In this age of diet fads and fast foods, the best eating plan may be the oldest. In Biblical times, people lived on whole grains, fruits, nuts, greens, legumes, and olive oil, only consuming small amounts of animal protein. Their diet was filled with fiber, lean protein, antioxidants, phytochemicals, and phytonutrients, and was low in fat, sodium, and cholesterol.
A diet that contains plenty of phytochemicals can help prevent heart disease and cancer, reduce blood pressure, and slow the effects of aging. These naturally occurring compounds lay an antioxidant-rich foundation that’s inhospitable to toxins, free radicals, and other stressors. Moreover, they help to eliminate free radicals that damage our DNA, the source of healing and intelligence in the body.

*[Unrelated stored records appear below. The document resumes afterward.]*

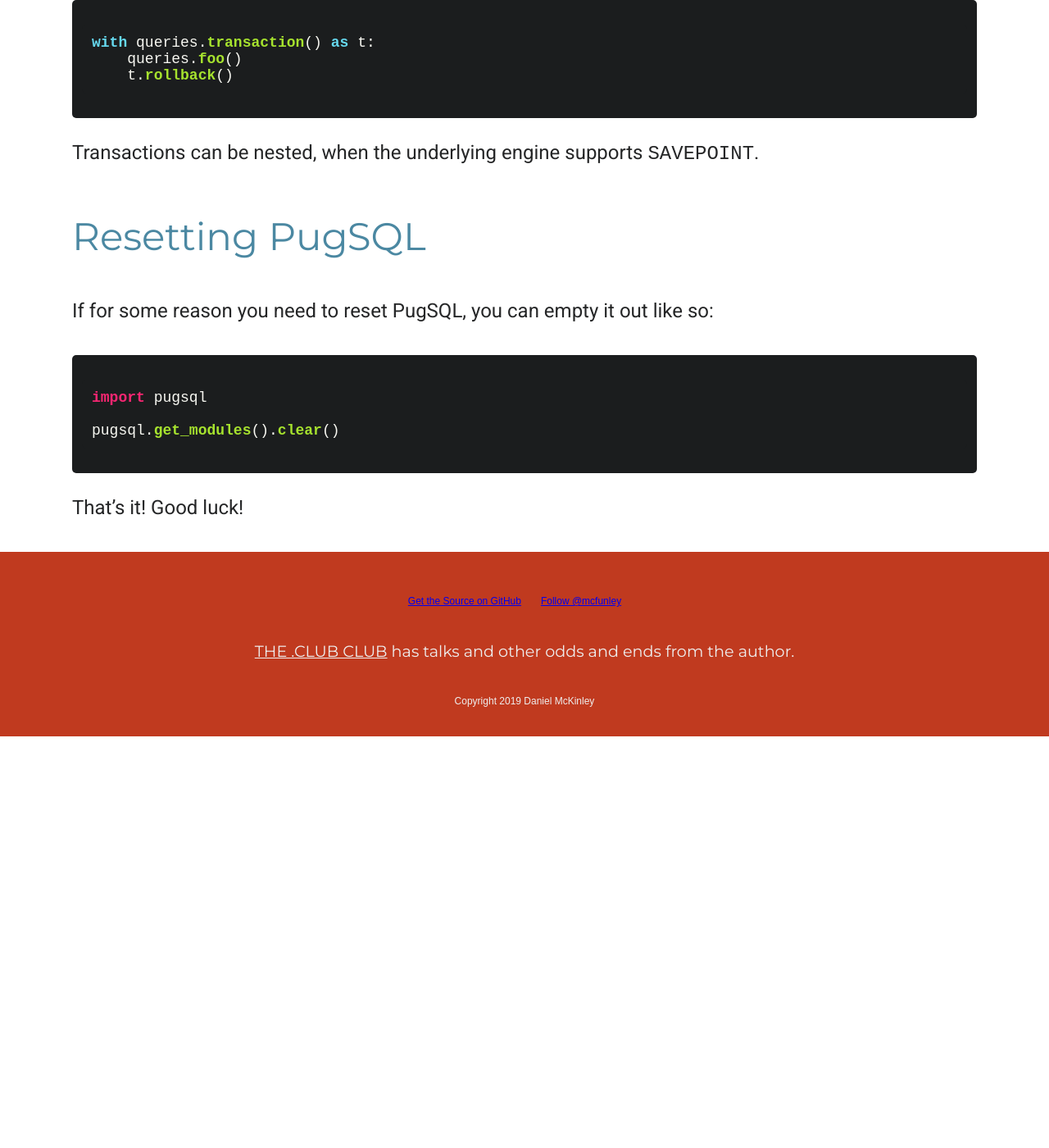
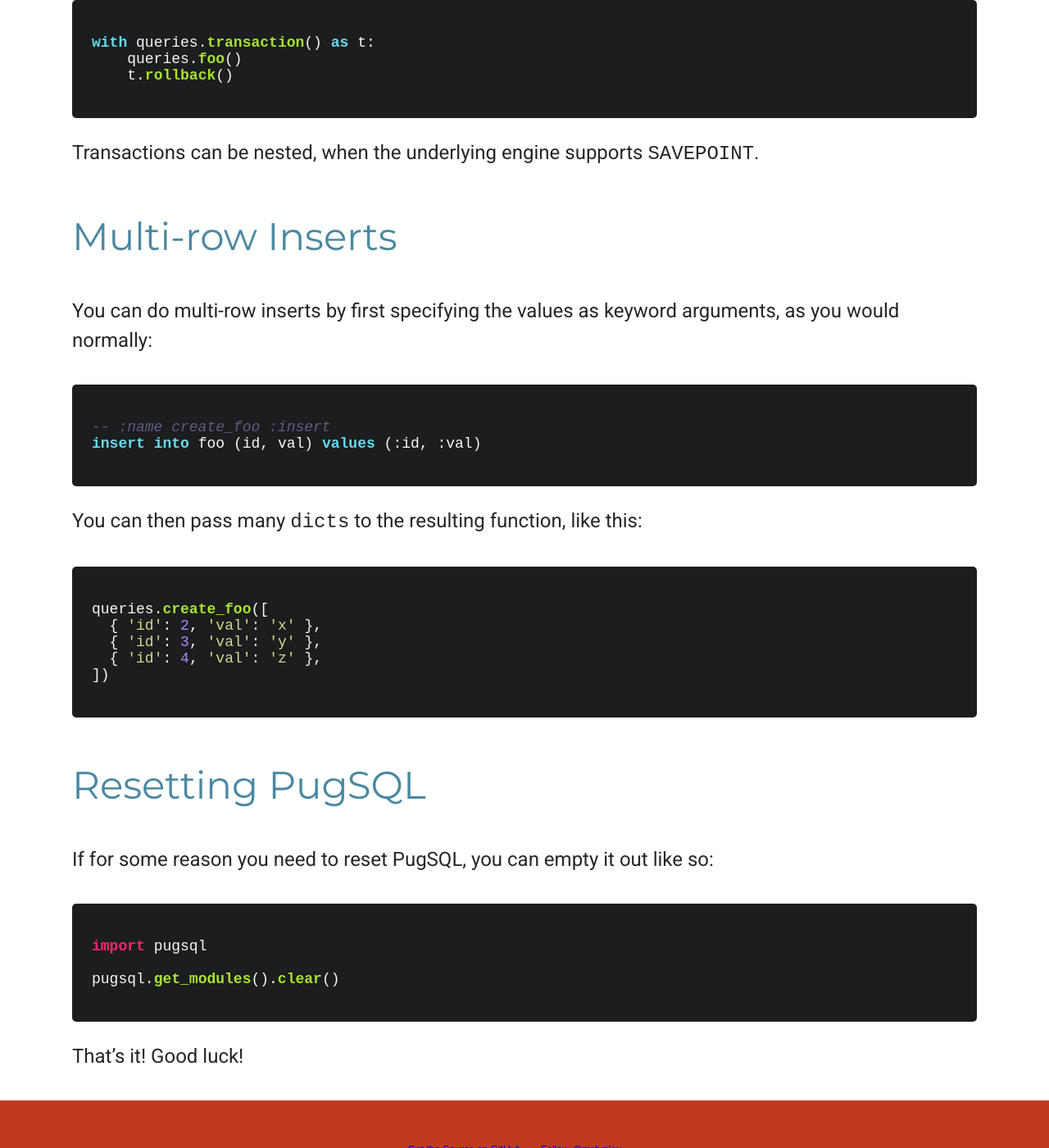
Before and after one commit to mcfunley/pugsql, a Jekyll site: the page built from docs/tutorial.md, in a window 1280 px wide and 1400 px high, scrolled down 4499 px. Shown: the whole window at 82% size. Built offline with Jekyll 4.4.1, drawn with Linux system fonts in a browser that asks for light colours; our own code applies the rules of GitHub Pages for plain Markdown files; comment, search, counter and statistics services are not loaded; before the commit the page ends 5397 px from its top, so only the background shows below that.

Commit message:
adding multi-row inserts to the tutorial

````diff
--- a/docs/tutorial.md
+++ b/docs/tutorial.md
@@ -120,6 +120,25 @@
 
 Transactions can be nested, when the underlying engine supports `SAVEPOINT`.
 
+### Multi-row Inserts
+
+You can do multi-row inserts by first specifying the values as keyword arguments,
+as you would normally:
+
+```sql
+-- :name create_foo :insert
+insert into foo (id, val) values (:id, :val)
+```
+
+You can then pass many `dicts` to the resulting function, like this:
+
+```python
+queries.create_foo([
+  { 'id': 2, 'val': 'x' },
+  { 'id': 3, 'val': 'y' },
+  { 'id': 4, 'val': 'z' },
+])
+```
 
 ### Resetting PugSQL
 
````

Can eating vegetables promote healing and prolong your life? Many mainstream scientists think so. Experts are now convinced that the right dietary choices can extend life span and keep us younger, healthier, and stronger as we go through life.See All Chapters
|Carolyn Chapman||Solution Tree Press||ePub|
Frustrated with the results of his summative assessment on the Revolutionary War, Mr. Creighton was looking for new ways to help his students learn. Under immense pressure to meet adequate yearly progress, Mr. Creighton and his colleagues were working tremendously hard. When so many of his students failed the unit test, he was quite discouraged, as were his students.
After examining the assessment, it became clear that the majority of the items on the test were at a knowledge or recall level in which students were asked to identify the causes of the Revolutionary War and explain how and why the colonies fought for their independence. Each of these topics was discussed at length during class, and the test asked students to recall those discussions in multiple-choice and short-answer questions. The test should have been a slam-dunk for students as the instruction—lectures and discussions—all addressed these concepts.
In response to a professional development training focused on defining learning with a focus on high expectations, Mr. Creighton constructed the next test at a much higher level, with questions that asked students to contemplate specific situations and consider how the law might be applied in response. While some items were simple, such as identifying the branches of government and their functions, the majority of the test incorporated more complex tasks that required students to discuss the role each branch might play in authentic scenarios.See All Chapters
Business & Economics